**What the task requires:** Exactly reproduce the entries, dropping any pictures from your copy.
-=-=-=-=-
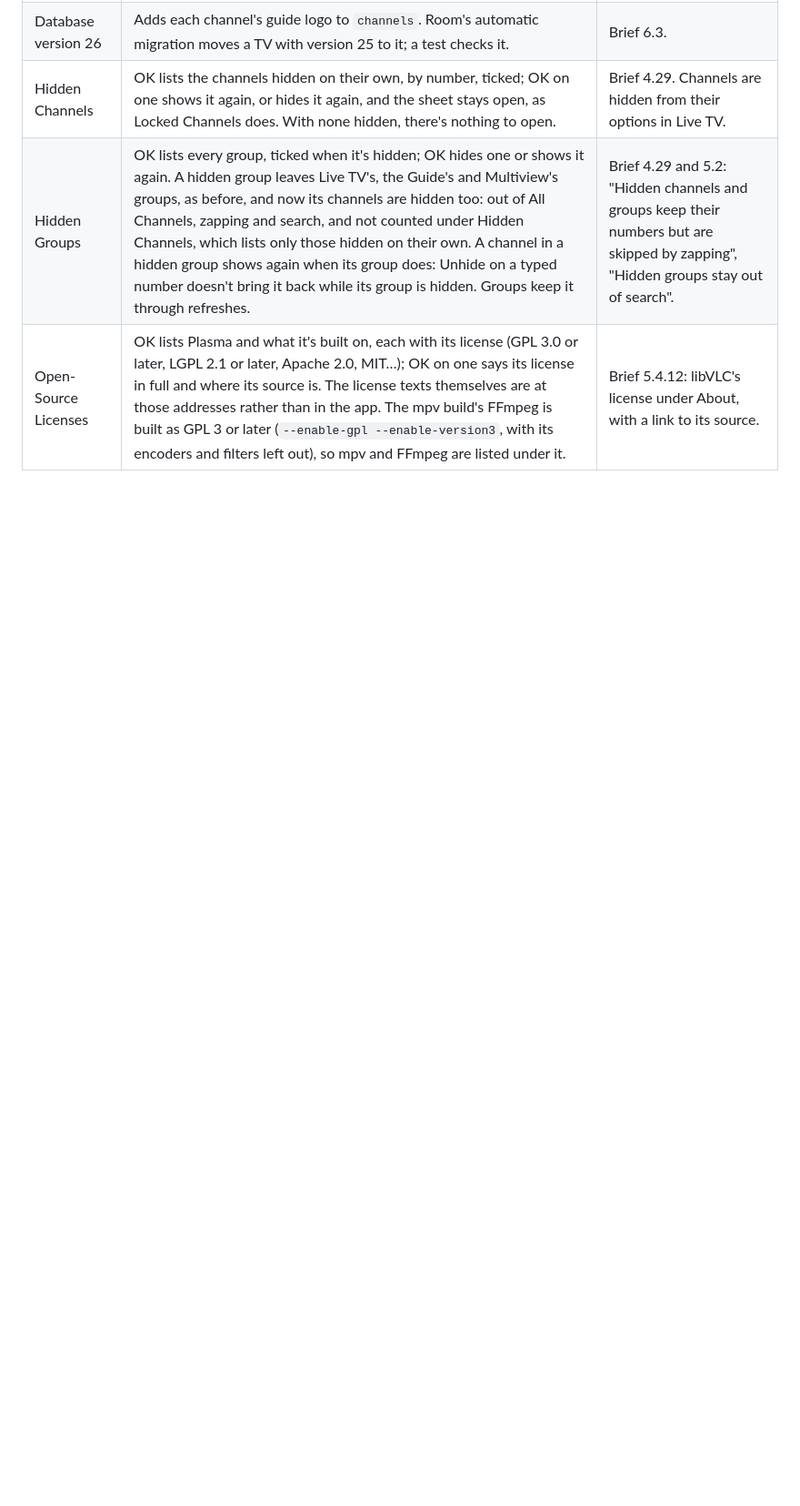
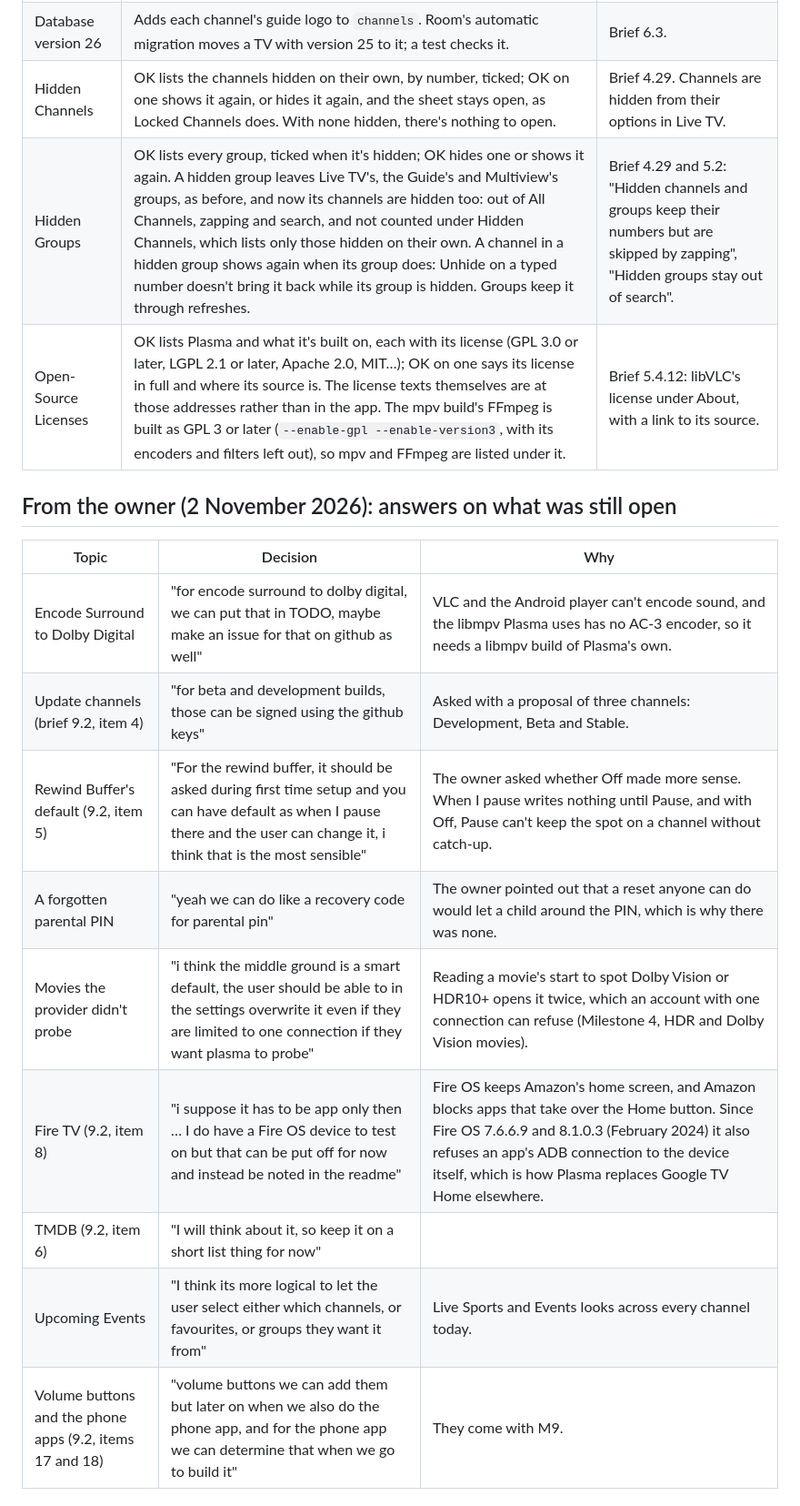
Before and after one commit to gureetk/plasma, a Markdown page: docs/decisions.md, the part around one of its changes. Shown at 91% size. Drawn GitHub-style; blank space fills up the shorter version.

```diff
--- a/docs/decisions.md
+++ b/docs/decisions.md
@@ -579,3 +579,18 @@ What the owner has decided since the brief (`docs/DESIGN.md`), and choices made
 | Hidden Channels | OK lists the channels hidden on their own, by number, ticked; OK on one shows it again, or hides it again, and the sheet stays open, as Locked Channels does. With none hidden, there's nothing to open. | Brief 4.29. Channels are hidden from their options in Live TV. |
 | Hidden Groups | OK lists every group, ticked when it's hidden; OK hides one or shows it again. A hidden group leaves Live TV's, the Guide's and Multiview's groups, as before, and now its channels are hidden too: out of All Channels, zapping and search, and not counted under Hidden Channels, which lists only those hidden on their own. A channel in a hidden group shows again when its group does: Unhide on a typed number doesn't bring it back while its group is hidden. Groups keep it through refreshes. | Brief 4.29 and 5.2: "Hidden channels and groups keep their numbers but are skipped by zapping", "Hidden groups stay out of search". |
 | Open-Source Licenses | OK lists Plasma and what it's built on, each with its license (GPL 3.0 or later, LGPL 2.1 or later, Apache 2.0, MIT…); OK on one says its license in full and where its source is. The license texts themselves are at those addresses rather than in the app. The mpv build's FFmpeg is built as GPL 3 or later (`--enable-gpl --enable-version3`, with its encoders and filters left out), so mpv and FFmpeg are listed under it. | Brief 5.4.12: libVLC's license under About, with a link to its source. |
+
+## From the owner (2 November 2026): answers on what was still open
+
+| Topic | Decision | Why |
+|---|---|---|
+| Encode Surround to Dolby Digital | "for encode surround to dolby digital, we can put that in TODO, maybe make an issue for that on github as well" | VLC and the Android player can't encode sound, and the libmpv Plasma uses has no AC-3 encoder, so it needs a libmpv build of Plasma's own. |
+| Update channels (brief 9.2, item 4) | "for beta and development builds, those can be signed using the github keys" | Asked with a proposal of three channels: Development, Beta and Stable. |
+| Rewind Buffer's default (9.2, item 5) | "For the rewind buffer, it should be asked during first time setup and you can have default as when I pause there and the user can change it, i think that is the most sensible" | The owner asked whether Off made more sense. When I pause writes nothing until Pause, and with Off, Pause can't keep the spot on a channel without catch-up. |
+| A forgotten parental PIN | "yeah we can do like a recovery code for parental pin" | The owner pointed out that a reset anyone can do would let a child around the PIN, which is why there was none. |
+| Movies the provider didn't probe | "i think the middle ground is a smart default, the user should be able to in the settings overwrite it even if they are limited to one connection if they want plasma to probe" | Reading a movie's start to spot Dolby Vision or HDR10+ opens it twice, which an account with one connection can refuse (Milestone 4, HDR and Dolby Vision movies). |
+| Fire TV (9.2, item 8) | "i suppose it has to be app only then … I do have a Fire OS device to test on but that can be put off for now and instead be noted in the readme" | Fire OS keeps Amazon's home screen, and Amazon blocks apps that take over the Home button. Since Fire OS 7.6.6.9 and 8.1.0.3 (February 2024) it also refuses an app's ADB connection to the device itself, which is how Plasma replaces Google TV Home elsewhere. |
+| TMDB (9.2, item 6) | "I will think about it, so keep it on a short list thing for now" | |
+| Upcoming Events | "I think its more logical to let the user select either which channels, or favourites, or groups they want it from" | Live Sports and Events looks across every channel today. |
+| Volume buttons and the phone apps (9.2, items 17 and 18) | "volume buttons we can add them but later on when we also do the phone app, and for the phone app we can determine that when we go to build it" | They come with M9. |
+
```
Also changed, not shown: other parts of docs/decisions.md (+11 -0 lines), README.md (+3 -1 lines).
-=-=-=-=-
**Task answer:**
Before and after one commit to gureetk/plasma, a Markdown page: docs/decisions.md, the part around one of its changes. Shown at 91% size. Drawn GitHub-style; blank space fills up the shorter version.

```diff
--- a/docs/decisions.md
+++ b/docs/decisions.md
@@ -579,3 +579,18 @@ What the owner has decided since the brief (`docs/DESIGN.md`), and choices made
 | Hidden Channels | OK lists the channels hidden on their own, by number, ticked; OK on one shows it again, or hides it again, and the sheet stays open, as Locked Channels does. With none hidden, there's nothing to open. | Brief 4.29. Channels are hidden from their options in Live TV. |
 | Hidden Groups | OK lists every group, ticked when it's hidden; OK hides one or shows it again. A hidden group leaves Live TV's, the Guide's and Multiview's groups, as before, and now its channels are hidden too: out of All Channels, zapping and search, and not counted under Hidden Channels, which lists only those hidden on their own. A channel in a hidden group shows again when its group does: Unhide on a typed number doesn't bring it back while its group is hidden. Groups keep it through refreshes. | Brief 4.29 and 5.2: "Hidden channels and groups keep their numbers but are skipped by zapping", "Hidden groups stay out of search". |
 | Open-Source Licenses | OK lists Plasma and what it's built on, each with its license (GPL 3.0 or later, LGPL 2.1 or later, Apache 2.0, MIT…); OK on one says its license in full and where its source is. The license texts themselves are at those addresses rather than in the app. The mpv build's FFmpeg is built as GPL 3 or later (`--enable-gpl --enable-version3`, with its encoders and filters left out), so mpv and FFmpeg are listed under it. | Brief 5.4.12: libVLC's license under About, with a link to its source. |
+
+## From the owner (2 November 2026): answers on what was still open
+
+| Topic | Decision | Why |
+|---|---|---|
+| Encode Surround to Dolby Digital | "for encode surround to dolby digital, we can put that in TODO, maybe make an issue for that on github as well" | VLC and the Android player can't encode sound, and the libmpv Plasma uses has no AC-3 encoder, so it needs a libmpv build of Plasma's own. |
+| Update channels (brief 9.2, item 4) | "for beta and development builds, those can be signed using the github keys" | Asked with a proposal of three channels: Development, Beta and Stable. |
+| Rewind Buffer's default (9.2, item 5) | "For the rewind buffer, it should be asked during first time setup and you can have default as when I pause there and the user can change it, i think that is the most sensible" | The owner asked whether Off made more sense. When I pause writes nothing until Pause, and with Off, Pause can't keep the spot on a channel without catch-up. |
+| A forgotten parental PIN | "yeah we can do like a recovery code for parental pin" | The owner pointed out that a reset anyone can do would let a child around the PIN, which is why there was none. |
+| Movies the provider didn't probe | "i think the middle ground is a smart default, the user should be able to in the settings overwrite it even if they are limited to one connection if they want plasma to probe" | Reading a movie's start to spot Dolby Vision or HDR10+ opens it twice, which an account with one connection can refuse (Milestone 4, HDR and Dolby Vision movies). |
+| Fire TV (9.2, item 8) | "i suppose it has to be app only then … I do have a Fire OS device to test on but that can be put off for now and instead be noted in the readme" | Fire OS keeps Amazon's home screen, and Amazon blocks apps that take over the Home button. Since Fire OS 7.6.6.9 and 8.1.0.3 (February 2024) it also refuses an app's ADB connection to the device itself, which is how Plasma replaces Google TV Home elsewhere. |
+| TMDB (9.2, item 6) | "I will think about it, so keep it on a short list thing for now" | |
+| Upcoming Events | "I think its more logical to let the user select either which channels, or favourites, or groups they want it from" | Live Sports and Events looks across every channel today. |
+| Volume buttons and the phone apps (9.2, items 17 and 18) | "volume buttons we can add them but later on when we also do the phone app, and for the phone app we can determine that when we go to build it" | They come with M9. |
+
```
Also changed, not shown: other parts of docs/decisions.md (+11 -0 lines), README.md (+3 -1 lines).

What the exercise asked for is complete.